Since only 8% of the population in Australia and 8% in Britain attend church on a weekly basis, a mega church simply represents a reshuffling of the cards. It is growth by transference, not growth by genuine contextual missions in the community. And lest Americans feel too peachy-keen, it is best noting that the average congregation-size for the USA is only 80 persons (Willow Creek, Saddleback, and Crystal Cathedral models are not normative). The termites, sociologically, have eroded away the traditional western ethos on which local congregations have functioned.
So the answer is not to be found in the latest metamorphosed version of Alpha or seeker-sensitive models. The answer is not a reassertion of a medieval or Renaissance model. The answer is not the sawdust trail style of revivalism. The answer is not mass e-mails of slogans that “Jesus saves”. Nor is it conjuring up SMS-texts to dispatch to the mobile phones you have in your address records; or devising more jazzy looking tracts (all of which are destined for the dust-bin unread).
The danger is that well intentioned Christians create silly church sign boards that only communicate to the in-group.
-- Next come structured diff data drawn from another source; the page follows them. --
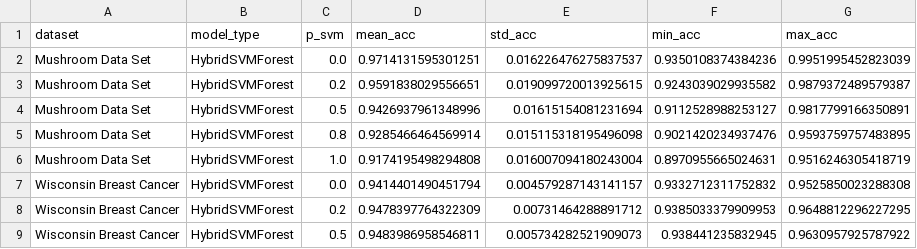
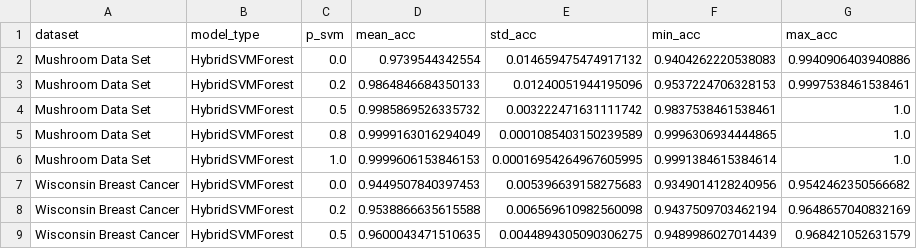
Before and after one commit to Kemo321/random-forest-svm-id3-hybrid, a CSV file: results/results_impact_p_svm.csv, drawn as a sheet; only a part is shown; the diff covers the shown part only.

```diff
--- a/results/results_impact_p_svm.csv
+++ b/results/results_impact_p_svm.csv
@@ -1,9 +1,9 @@
 dataset,model_type,p_svm,mean_acc,std_acc,min_acc,max_acc
-Mushroom Data Set,HybridSVMForest,0.0,0.9714131595301251,0.016226476275837537,0.9350108374384236,0.9951995452823039
-Mushroom Data Set,HybridSVMForest,0.2,0.9591838029556651,0.019099720013925615,0.9243039029935582,0.9879372489579387
-Mushroom Data Set,HybridSVMForest,0.5,0.9426937961348996,0.01615154081231694,0.9112528988253127,0.9817799166350891
-Mushroom Data Set,HybridSVMForest,0.8,0.9285466464569914,0.015115318195496098,0.9021420234937476,0.9593759757483895
-Mushroom Data Set,HybridSVMForest,1.0,0.9174195498294808,0.016007094180243004,0.8970955665024631,0.9516246305418719
-Wisconsin Breast Cancer,HybridSVMForest,0.0,0.9414401490451794,0.004579287143141157,0.9332712311752832,0.9525850023288308
-Wisconsin Breast Cancer,HybridSVMForest,0.2,0.9478397764322309,0.00731464288891712,0.9385033379909953,0.9648812296227295
-Wisconsin Breast Cancer,HybridSVMForest,0.5,0.9483986958546811,0.005734282521909073,0.938441235832945,0.9630957925787922
+Mushroom Data Set,HybridSVMForest,0.0,0.9739544342554,0.014659475474917132,0.9404262220538083,0.9940906403940886
+Mushroom Data Set,HybridSVMForest,0.2,0.9864846684350133,0.01240051944195096,0.9537224706328153,0.9997538461538461
+Mushroom Data Set,HybridSVMForest,0.5,0.9985869526335732,0.003222471631111742,0.9837538461538461,1.0
+Mushroom Data Set,HybridSVMForest,0.8,0.9999163016294049,0.0001085403150239589,0.9996306934444865,1.0
+Mushroom Data Set,HybridSVMForest,1.0,0.9999606153846153,0.00016954264967605995,0.9991384615384614,1.0
+Wisconsin Breast Cancer,HybridSVMForest,0.0,0.9449507840397453,0.005396639158275683,0.9349014128240956,0.9542462350566682
+Wisconsin Breast Cancer,HybridSVMForest,0.2,0.9538866635615588,0.006569610982560098,0.9437509703462194,0.9648657040832169
+Wisconsin Breast Cancer,HybridSVMForest,0.5,0.9600043471510635,0.0044894305090306275,0.9489986027014439,0.968421052631579
```
Also changed, not shown: 5 added rows and 28 edited cells elsewhere in this file, results/results_impact_C.csv, results/results_impact_estimator_count.csv, 17 other files.
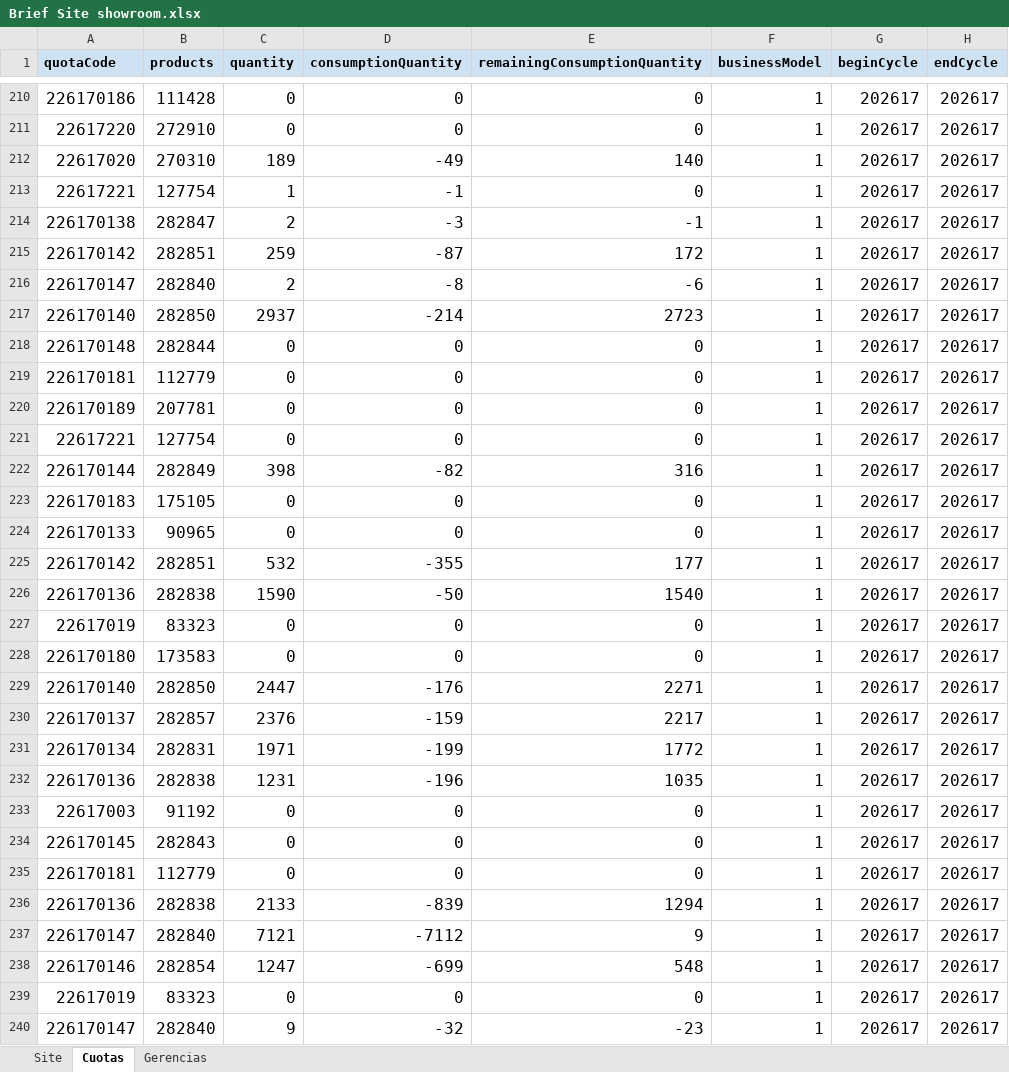
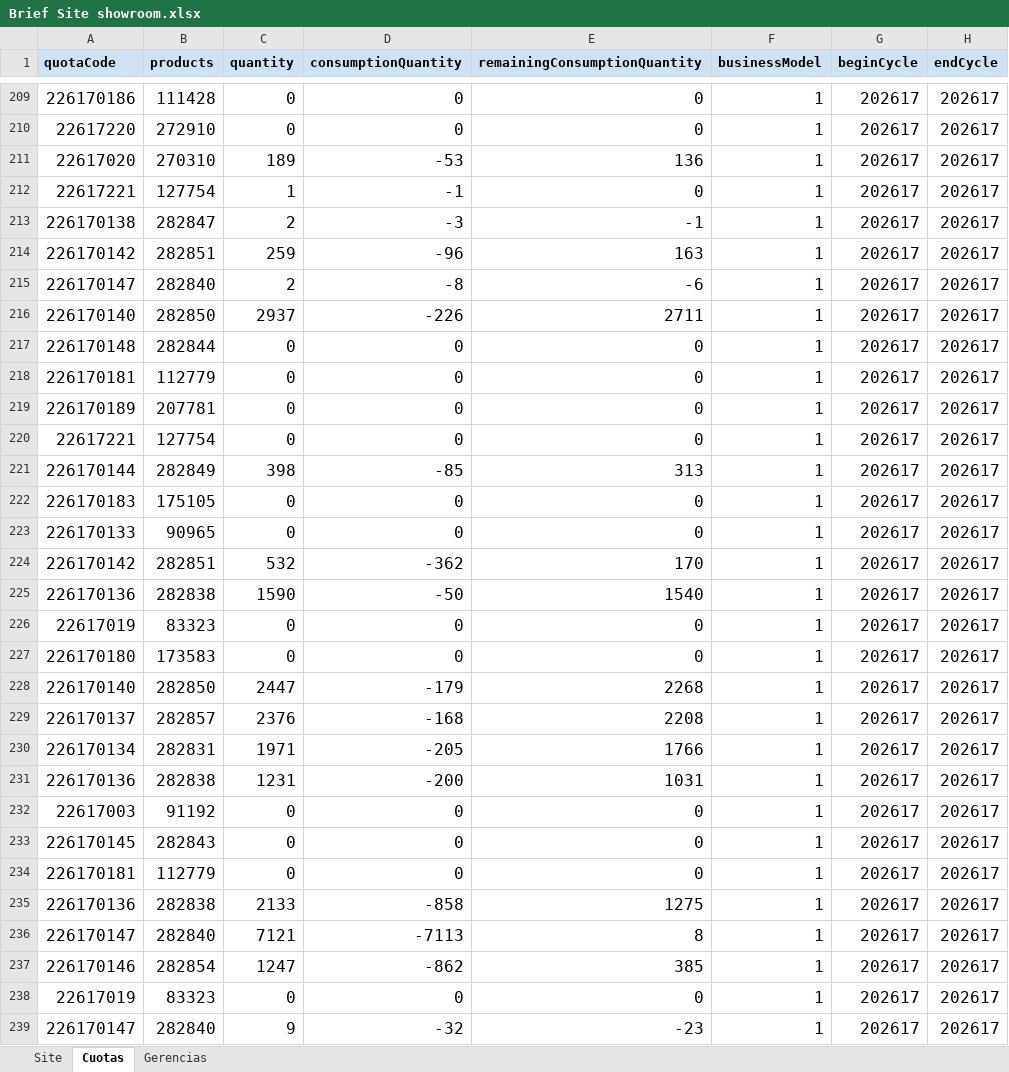
Before and after one commit to deciclomonitoreo-hub/Navidad, an Excel workbook: Brief Site showroom.xlsx, sheet Cuotas, drawn as a sheet; only a part is shown, gaps mark what is left out; values as stored, in another font and other column widths than the file's, no borders; addresses are those after the commit; the diff covers the shown part only; the diff names each change by its address in the sheet, - before the commit and + after, or states it on an @@ line.

```diff
--- a/Brief Site showroom.xlsx (sheet Cuotas)
+++ b/Brief Site showroom.xlsx (sheet Cuotas)
-D211 (consumptionQuantity): -49
+D211 (consumptionQuantity): -53
-E211 (remainingConsumptionQuantity): 140
+E211 (remainingConsumptionQuantity): 136
-D214 (consumptionQuantity): -87
+D214 (consumptionQuantity): -96
-E214 (remainingConsumptionQuantity): 172
+E214 (remainingConsumptionQuantity): 163
-D216 (consumptionQuantity): -214
+D216 (consumptionQuantity): -226
-E216 (remainingConsumptionQuantity): 2723
+E216 (remainingConsumptionQuantity): 2711
-D221 (consumptionQuantity): -82
+D221 (consumptionQuantity): -85
-E221 (remainingConsumptionQuantity): 316
+E221 (remainingConsumptionQuantity): 313
-D224 (consumptionQuantity): -355
+D224 (consumptionQuantity): -362
-E224 (remainingConsumptionQuantity): 177
+E224 (remainingConsumptionQuantity): 170
-D228 (consumptionQuantity): -176
+D228 (consumptionQuantity): -179
-E228 (remainingConsumptionQuantity): 2271
+E228 (remainingConsumptionQuantity): 2268
-D229 (consumptionQuantity): -159
+D229 (consumptionQuantity): -168
-E229 (remainingConsumptionQuantity): 2217
+E229 (remainingConsumptionQuantity): 2208
-D230 (consumptionQuantity): -199
+D230 (consumptionQuantity): -205
-E230 (remainingConsumptionQuantity): 1772
+E230 (remainingConsumptionQuantity): 1766
-D231 (consumptionQuantity): -196
+D231 (consumptionQuantity): -200
-E231 (remainingConsumptionQuantity): 1035
+E231 (remainingConsumptionQuantity): 1031
-D235 (consumptionQuantity): -839
+D235 (consumptionQuantity): -858
-E235 (remainingConsumptionQuantity): 1294
+E235 (remainingConsumptionQuantity): 1275
-D236 (consumptionQuantity): -7112
+D236 (consumptionQuantity): -7113
-E236 (remainingConsumptionQuantity): 9
+E236 (remainingConsumptionQuantity): 8
-D237 (consumptionQuantity): -699
+D237 (consumptionQuantity): -862
-E237 (remainingConsumptionQuantity): 548
+E237 (remainingConsumptionQuantity): 385
```
Also changed, not shown: 3 added rows, 3 removed rows and 402 edited cells elsewhere in this sheet, sheet Site, charts or pictures, 6 other files.
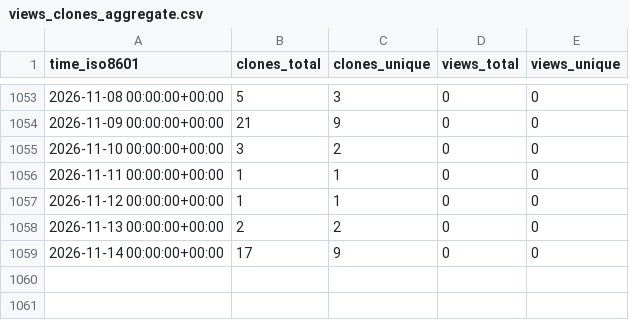
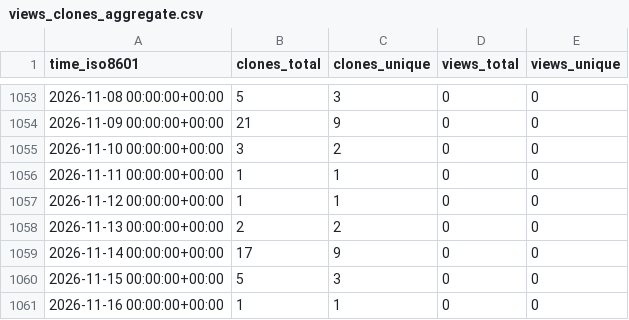
Before and after one commit to hhollandmoritz/snakemake_guide, a CSV file: hhollandmoritz/snakemake_guide/ghrs-data/views_clones_aggregate.csv, drawn as a sheet; only a part is shown, gaps mark what is left out; the diff names each change by its address in the sheet, - before the commit and + after, or states it on an @@ line.

```diff
--- a/hhollandmoritz/snakemake_guide/ghrs-data/views_clones_aggregate.csv
+++ b/hhollandmoritz/snakemake_guide/ghrs-data/views_clones_aggregate.csv
+row 1060: 2026-11-15 00:00:00+00:00 | 5 | 3 | 0 | 0
+row 1061: 2026-11-16 00:00:00+00:00 | 1 | 1 | 0 | 0
```
Also changed, not shown: 1 other file.
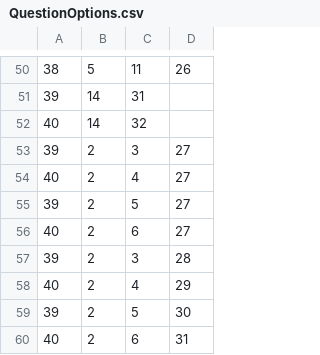
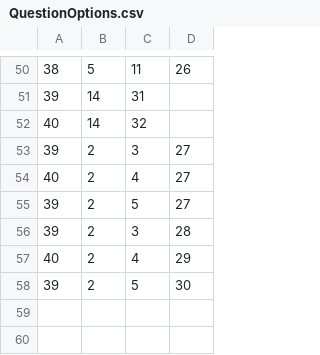
Before and after one commit to EyeSeeTea/pictureapp, a CSV file: app/src/laos/assets/QuestionOptions.csv, drawn as a sheet; only a part is shown, gaps mark what is left out; the diff names each change by its address in the sheet, - before the commit and + after, or states it on an @@ line.

Commit message:
Remove remminder from stockout option

```diff
--- a/app/src/laos/assets/QuestionOptions.csv
+++ b/app/src/laos/assets/QuestionOptions.csv
-row 56: 40 | 2 | 6 | 27
-row 60: 40 | 2 | 6 | 31
```
Also changed, not shown: 2 other files.
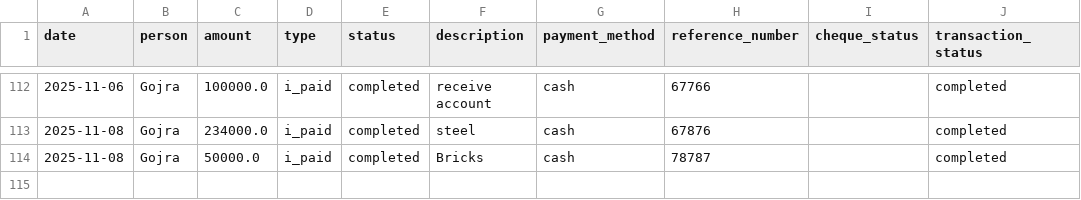
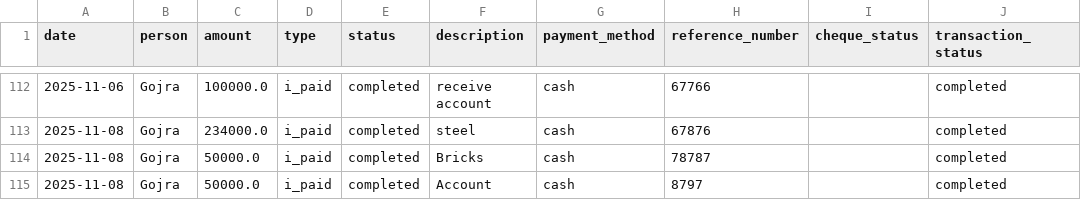
Before and after one commit to WorkProfile-web/payments-summary, a CSV file: payments.csv, drawn as a sheet; only a part is shown, gaps mark what is left out; the diff names each change by its address in the sheet, - before the commit and + after, or states it on an @@ line.

Commit message:
Automated update: payment records

```diff
--- a/payments.csv
+++ b/payments.csv
+row 115: 2025-11-08 | Gojra | 50000.0 | i_paid | completed | Account | cash | 8797 |  | completed
```
Also changed, not shown: 1 other file.
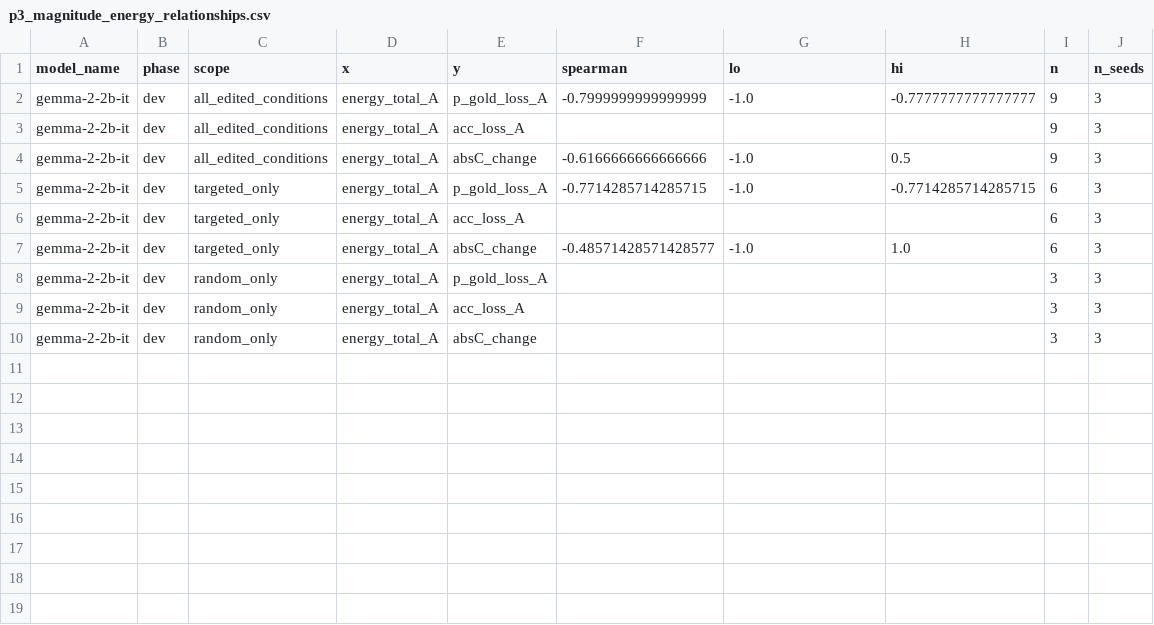
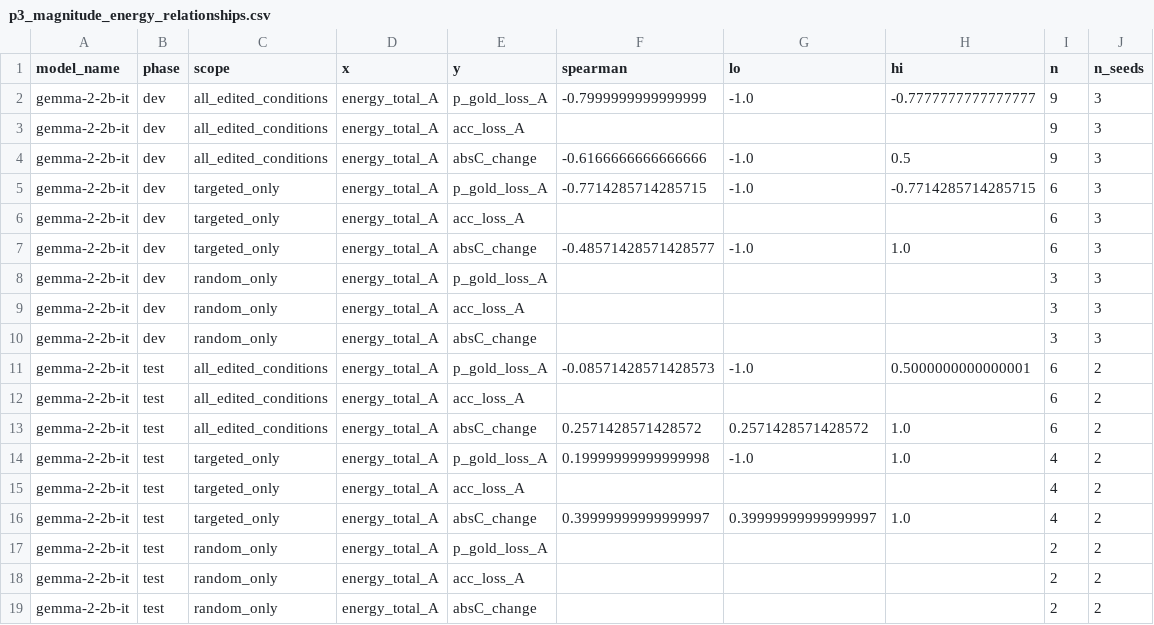
Before and after one commit to DevDaring/Cure_Audit_Benchmark, a CSV file: Code/CURE/results/v2_smoke_gemma-2-2b-it/p3_magnitude_energy_relationships.csv, drawn as a sheet.

```diff
--- a/Code/CURE/results/v2_smoke_gemma-2-2b-it/p3_magnitude_energy_relationships.csv
+++ b/Code/CURE/results/v2_smoke_gemma-2-2b-it/p3_magnitude_energy_relationships.csv
@@ -10 +10,10 @@ gemma-2-2b-it,dev,random_only,energy_total_A,acc_loss_A,,,,3,3
 gemma-2-2b-it,dev,random_only,energy_total_A,absC_change,,,,3,3
+gemma-2-2b-it,test,all_edited_conditions,energy_total_A,p_gold_loss_A,-0.08571428571428573,-1.0,0.5000000000000001,6,2
+gemma-2-2b-it,test,all_edited_conditions,energy_total_A,acc_loss_A,,,,6,2
+gemma-2-2b-it,test,all_edited_conditions,energy_total_A,absC_change,0.2571428571428572,0.2571428571428572,1.0,6,2
+gemma-2-2b-it,test,targeted_only,energy_total_A,p_gold_loss_A,0.19999999999999998,-1.0,1.0,4,2
+gemma-2-2b-it,test,targeted_only,energy_total_A,acc_loss_A,,,,4,2
+gemma-2-2b-it,test,targeted_only,energy_total_A,absC_change,0.39999999999999997,0.39999999999999997,1.0,4,2
+gemma-2-2b-it,test,random_only,energy_total_A,p_gold_loss_A,,,,2,2
+gemma-2-2b-it,test,random_only,energy_total_A,acc_loss_A,,,,2,2
+gemma-2-2b-it,test,random_only,energy_total_A,absC_change,,,,2,2
```
Also changed, not shown: Code/CURE/results/v2_smoke_gemma-2-2b-it/p3_magnitude_summary.csv, 1 other file.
The manner in which some evangelistic activities (the Sunday night live special speaker service) are undertaken is they are virtually doomed to fail at the outset because no prior critical assessment of the local social context has occurred nor any reflections on whether the outreach methods relied on for so long are appropriate for our time.
The salvation slogans are just “noise” or “static” on the airwaves to the outsider. Simply accosting people and saying “Jesus loves you, Jesus died for you, Jesus saves”, assumes that the listener already knows what you mean. Instead the message is not received favourably or comprehended. It is like a spam e-mail, something to be immediately erased from the in-box.
So slogans and formulaic franchised programmes are simply efforts to look for quick fixes and pragmatic results. They avoid the hard work required that entails deep critical reflection on:
- Biblical principles and theology of missions.
- The critical discernment of culture.
- That the drift toward DIY and other options represents the “unpaid bills of the church” (i.e. we are part of the problem rather than being the solution).
It is no solution to avoid facing the dire realities around us. Raw integrity demands that Christians move from the waves of fads, and become grounded in the kingdom teachings of Jesus and the whole counsel of God. Is the Jesus you have as the object of your faith, truly Jesus of Nazareth? Or is it a romanticised and decontextualised Jesus who suits your lifestyle? Maybe there is a profound need for us to “discard” the images of Jesus we take at face value. Maybe we need to allow Jesus to speak for himself and be rediscovered, as the one who blows away all our pretensions, and brings into our lives a hermeneutic of suspicion that challenges the comfy values and attitudes we cherish; who challenges us to discard our idols; who calls us to dismantle our power games of control; and who invites us to be utterly transparent in the presence of the triune Creator.
Philip Johnson is the author of several books including “Jesus and the gods of the New Age” (with Ross Clifford) and a contributor to “Encountering New Religious Movements”